A: I did a little bit of news, which I really liked and would bounce back and forth throughout my career. But I gravitated to sports. It was fun covering student government, but I never got the feeling that many people were really (inteterested) – I think really the early stages of my entertainment career were being born.
Q: What do you think the SEC Network will bring to UT?
A: To have a dedicated channel is something that's a long time coming. You're going to see a lot of interaction, things fans want to see.
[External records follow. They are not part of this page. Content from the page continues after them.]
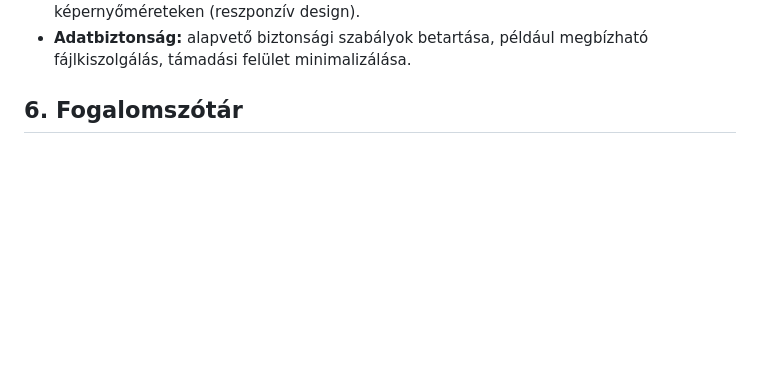
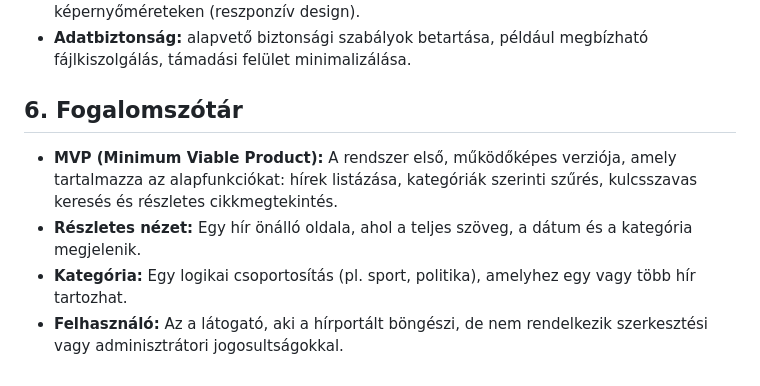
Before and after one commit to jnrbrt/Facankakasok_SZFM, a Markdown page: kovetelmenyspec.md, the part around the change. Rendered like a GitHub page; blank space fills up the shorter version.

Commit message:
Fogalomszótár bővitett

```diff
--- a/kovetelmenyspec.md
+++ b/kovetelmenyspec.md
@@ -85,3 +85,8 @@ Ezek az igényelt folyamatok egyszerűek, átláthatóak és a felhasználói é
 - **Adatbiztonság:** alapvető biztonsági szabályok betartása, például megbízható fájlkiszolgálás, támadási felület minimalizálása.
 
 ## 6. Fogalomszótár
+
+- **MVP (Minimum Viable Product):** A rendszer első, működőképes verziója, amely tartalmazza az alapfunkciókat: hírek listázása, kategóriák szerinti szűrés, kulcsszavas keresés és részletes cikkmegtekintés.
+- **Részletes nézet:** Egy hír önálló oldala, ahol a teljes szöveg, a dátum és a kategória megjelenik.
+- **Kategória:** Egy logikai csoportosítás (pl. sport, politika), amelyhez egy vagy több hír tartozhat.
+- **Felhasználó:** Az a látogató, aki a hírportált böngészi, de nem rendelkezik szerkesztési vagy adminisztrátori jogosultságokkal.
```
There are going to be thousands of events streamed, because every university will be equipped to do that once the network goes up. It's going to be an opportunity for students, both on campuses and the network.
Q: A lot of Beacon alumni have made it in big market sports journalism, including Woody Paige at the Denver Post/Around the Horn and ESPN's Gene Wojciechowski. How have your lives intersected?
A: I had never spoken to Woody Paige until the other day. We had him on the show because he was pushing his book ("I'm Almost Out of Cha: Woody Paige's Chalkboard Tales"). I reminded him of a line I'll share: As I was leaving campus, Bud Ford (former sports information officer) said to me, 'Finebaum, it took 10 years for the sports information and The Daily Beacon to repair the damages left behind for Woody Paige. You have now destroyed that for perhaps forever. We may never be able to reconcile the two."
Q: And as for Gene?
A: We spent a year together at the Beacon, I was exiting as he was becoming a star. And the day after The New Yorker magazine did a profile on me, I got a call from a literary agent that happened to be in New York. He said, 'You need to do a book.' WoJo's (Wojciechowski) publisher called him with the same thing almost simultaneously. So we sold the book about a year ago, and we were together every week during game day. Most of the heavy work was done right after the BCS championship game. We had about a six-week window before we had to turn it in."
Q: Do you have a clash of allegiances between Alabama and Tennessee?
A: ... I went to UT – that's my school. Yeah, you can't help but live someplace for 30 years and not care about what happens around you and lose a little bit of contact with your school ... but ultimately, I covered Alabama, I didn't go to Alabama. At the end of the day, I'm still a Tennessee graduate.